I have real, [ideally] symmetric matrices for which I need to compute the eigenvectors and eigenvalues. The concern that I have with choosing a method for determining the eigenstuff is that my matrices are only symmetric to within (roughly) the roundoff error propagation of all the computations leading up to them. Physically, they should be symmetric. I have looked at the effect of perturbing matrix A on the [possibly] perturbed eigenvalues of A. I note that the eigenvectors are more sensitive than the eigenvalues, because they depend on the eigenvalues and the distance twixt the eigenvalues. If the matrix has well-conditioned eigenvalues, which they should be for a [nearly] symmetric matrix, and are not too close together, the problem of computing the eigenvectors is likely well-conditioned, too. Not that I'm an expert. I can barely spell eigenwhatever.

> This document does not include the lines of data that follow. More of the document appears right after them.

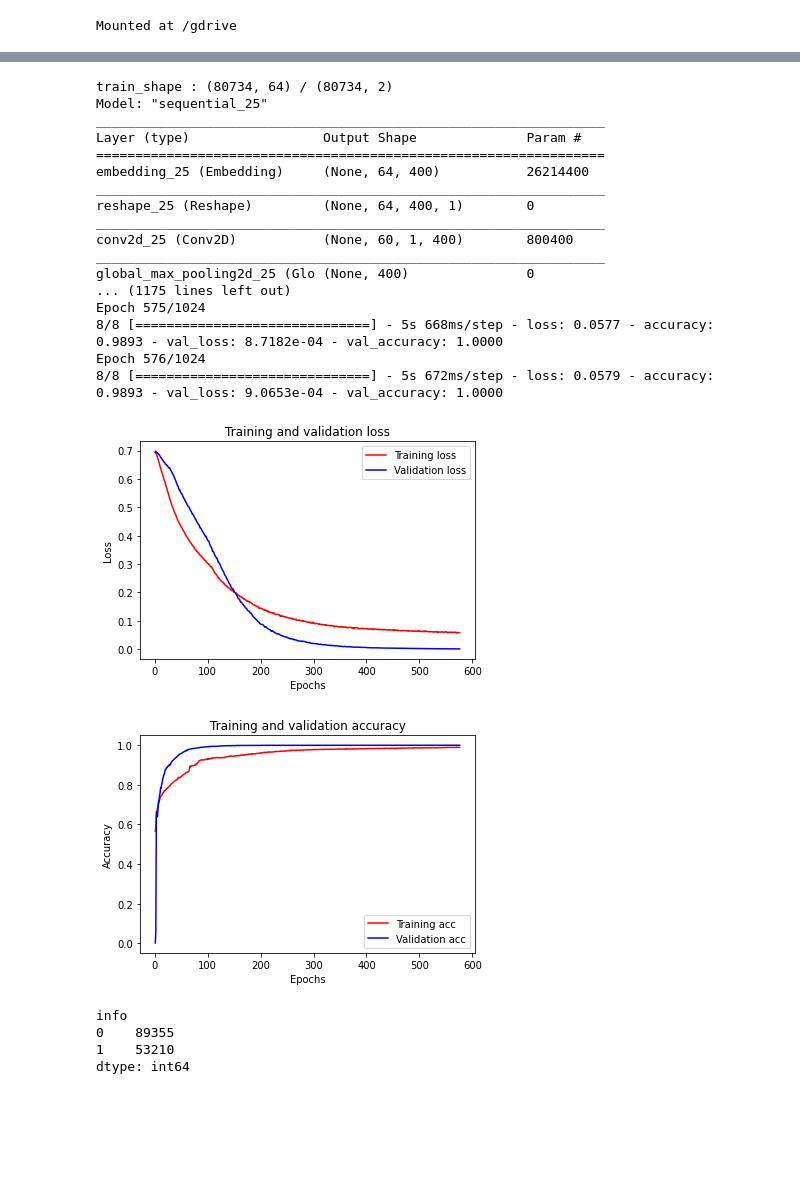
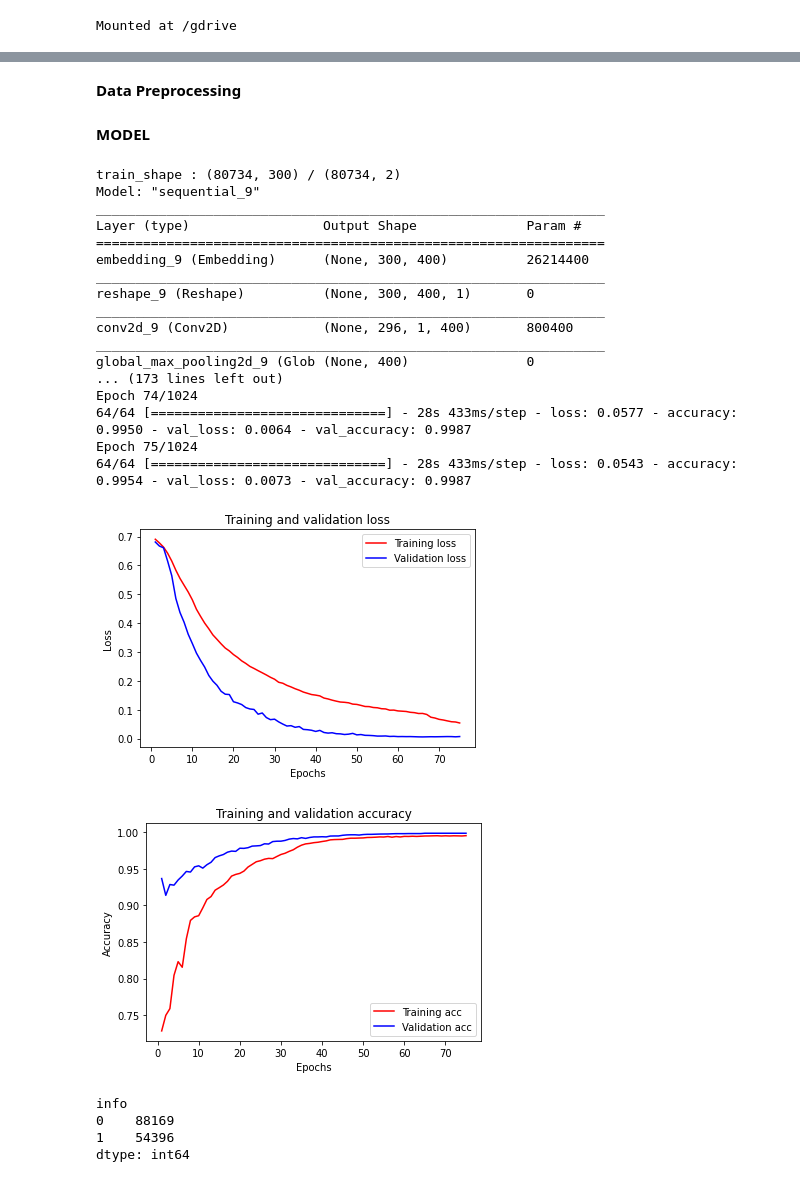
Before and after one commit to skaurl/NH-bigdata, a Jupyter notebook: TEST.ipynb, the cells around one changed output, grey strips where cells are left out. Cells and saved outputs as stored; diff of their text form; code cells hidden in the pictures; blank space fills up the shorter version.

```diff
--- a/TEST.ipynb
+++ b/TEST.ipynb
@@ -5,0 +8,28 @@ Mounted at /gdrive
+# %%
+import pandas as pd
+import matplotlib.pyplot as plt
+
+news_dataset_path = r"/gdrive/My Drive/한양대학교/NH투자증권 빅데이터 경진대회/data/news_train.csv"
+
+news_dataset = pd.read_csv(news_dataset_path)
+
+del news_dataset["n_id"]
+del news_dataset["date"]
+del news_dataset["title"]
+del news_dataset["ord"]
+
+news_dataset = news_dataset[news_dataset["content"]!="데이터에서 찾은 AI 속보"]
+news_dataset = news_dataset[news_dataset["content"]!="씨에스윈드, 193억 원 규모 윈드타워 공급계약 체결"]
+news_dataset = news_dataset[news_dataset["content"]!="씨에스윈드, 1분기 영업이익 158억 원전년비 16.1%"]
+
+news_dataset = news_dataset.drop_duplicates()
+
+print('문장의 개수 :', str(len(news_dataset))+'문장')
+print('문장의 최대 길이 :', str(max(len(l) for l in news_dataset['content']))+'글자')
+print('문장의 평균 길이 :', str(round(sum(map(len, news_dataset['content'])) / len(news_dataset['content'])))+'글자')
+
+plt.hist([len(s) for s in news_dataset['content']], bins=300)
+plt.xlim(0,300)
+plt.xlabel('length of Data')
+plt.ylabel('number of Data')
+plt.show()
@@ -6,3 +41,7 @@ Mounted at /gdrive
+# %% [markdown]
+**Data Preprocessing**
+# %% [markdown]
+**MODEL**
 # %%
 import pandas as pd
 import matplotlib.pyplot as plt
@@ -46,18 +85,18 @@ def conv2d_cnn():
     adam = optimizers.Adam(lr=0.0001)
     model.compile(loss='binary_crossentropy', optimizer=adam, metrics=['accuracy'])
     model.summary()
-    early_stopping = EarlyStopping(patience=10)
+    early_stopping = EarlyStopping(monitor="val_accuracy", patience=10)
     history = model.fit(x_train, y_train, validation_split=0.2, epochs=epochs, batch_size=batch_size, verbose=1, callbacks=[early_stopping])
 
     return model, history
 
 if __name__ == "__main__":
-    max_len = 64
+    max_len = 300
     output_dim = 400
     filters = 400
     kernel_size = 5
     epochs = 2**10
-    batch_size = 2**13
+    batch_size = 2**10
 
     news_dataset_path = r"/gdrive/My Drive/한양대학교/NH투자증권 빅데이터 경진대회/data/news_train.csv"
 
@@ -79,6 +118,8 @@ if __name__ == "__main__":
 
     x_train = sequence.pad_sequences(news_dataset['content'], maxlen=max_len)
 
+    y_train = news_dataset['info']
+
     ros = RandomOverSampler(random_state=42)
     x_train, y_train = ros.fit_resample(x_train, news_dataset['info'])
 
@@ -89,48 +130,48 @@ if __name__ == "__main__":
     with tf.device('/device:GPU:0'):
         model, history = conv2d_cnn()
 
-    model.save('/gdrive/My Drive/한양대학교/NH투자증권 빅데이터 경진대회/model/news_model_1.h5')
+    model.save('/gdrive/My Drive/한양대학교/NH투자증권 빅데이터 경진대회/model/news_model.h5')
 
     acc = history.history['accuracy']
     val_acc = history.history['val_accuracy']
     loss = history.history['loss']
     val_loss = history.history['val_loss']
     epochs = range(1, len(acc) + 1)
 
     plt.plot(epochs, loss, 'r', label='Training loss')
     plt.plot(epochs, val_loss, 'b', label='Validation loss')
     plt.title('Training and validation loss')
     plt.xlabel('Epochs')
     plt.ylabel('Loss')
     plt.legend()
     plt.figure()
     plt.plot(epochs, acc, 'r', label='Training acc')
     plt.plot(epochs, val_acc, 'b', label='Validation acc')
     plt.title('Training and validation accuracy')
     plt.xlabel('Epochs')
     plt.ylabel('Accuracy')
     plt.legend()
     plt.show()
 # %% [output]
-train_shape : (80734, 64) / (80734, 2)
-Model: "sequential_25"
+train_shape : (80734, 300) / (80734, 2)
+Model: "sequential_9"
 _________________________________________________________________
 Layer (type)                 Output Shape              Param #
 =================================================================
-embedding_25 (Embedding)     (None, 64, 400)           26214400
+embedding_9 (Embedding)      (None, 300, 400)          26214400
 _________________________________________________________________
-reshape_25 (Reshape)         (None, 64, 400, 1)        0
+reshape_9 (Reshape)          (None, 300, 400, 1)       0
 _________________________________________________________________
-conv2d_25 (Conv2D)           (None, 60, 1, 400)        800400
+conv2d_9 (Conv2D)            (None, 296, 1, 400)       800400
 _________________________________________________________________
-global_max_pooling2d_25 (Glo (None, 400)               0
-... (1175 lines left out)
-Epoch 575/1024
-8/8 [==============================] - 5s 668ms/step - loss: 0.0577 - accuracy: 0.9893 - val_loss: 8.7182e-04 - val_accuracy: 1.0000
-Epoch 576/1024
-8/8 [==============================] - 5s 672ms/step - loss: 0.0579 - accuracy: 0.9893 - val_loss: 9.0653e-04 - val_accuracy: 1.0000
+global_max_pooling2d_9 (Glob (None, 400)               0
+... (173 lines left out)
+Epoch 74/1024
+64/64 [==============================] - 28s 433ms/step - loss: 0.0577 - accuracy: 0.9950 - val_loss: 0.0064 - val_accuracy: 0.9987
+Epoch 75/1024
+64/64 [==============================] - 28s 433ms/step - loss: 0.0543 - accuracy: 0.9954 - val_loss: 0.0073 - val_accuracy: 0.9987
-[figure, old version]
+[figure, new version]
-[figure, old version]
+[figure, new version]
 # %%
 import pandas as pd
 import numpy as np
@@ -151,15 +192,15 @@ del news_dataset_test["ord"]
 
 model = load_model('/gdrive/My Drive/한양대학교/NH투자증권 빅데이터 경진대회/model/news_model.h5')
 
-x_test = sequence.pad_sequences(news_dataset_test['content'].map(convert_to_ord), maxlen=64)
+x_test = sequence.pad_sequences(news_dataset_test['content'].map(convert_to_ord), maxlen=300)
 
 news_dataset_test["info"] = model.predict_classes(x_test)
 
 print(news_dataset_test.groupby("info").size())
 # %% [output]
 info
-0    89355
-1    53210
+0    88169
+1    54396
 dtype: int64
 # %%
 news_dataset_train = pd.read_csv("/gdrive/My Drive/한양대학교/NH투자증권 빅데이터 경진대회/data/news_train.csv")
```
Also changed, not shown: parts of 4 cells of this notebook.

At some point, one determines that a matrix is no longer really symmetric, but how do I make that decision? A few thoughts...the real problem is not round off error itself, but the relative magnitude of the error and how the actual values in the matrix relate to eps. Assuming that the real [possibly positive definite] matrix values are large compared to eps, and that I can say for each value
|1-(rounded/actual)| << 1,
then I am prolly OK. I'd like something more definitive than that if possible, but everywhere I look, I come up empty.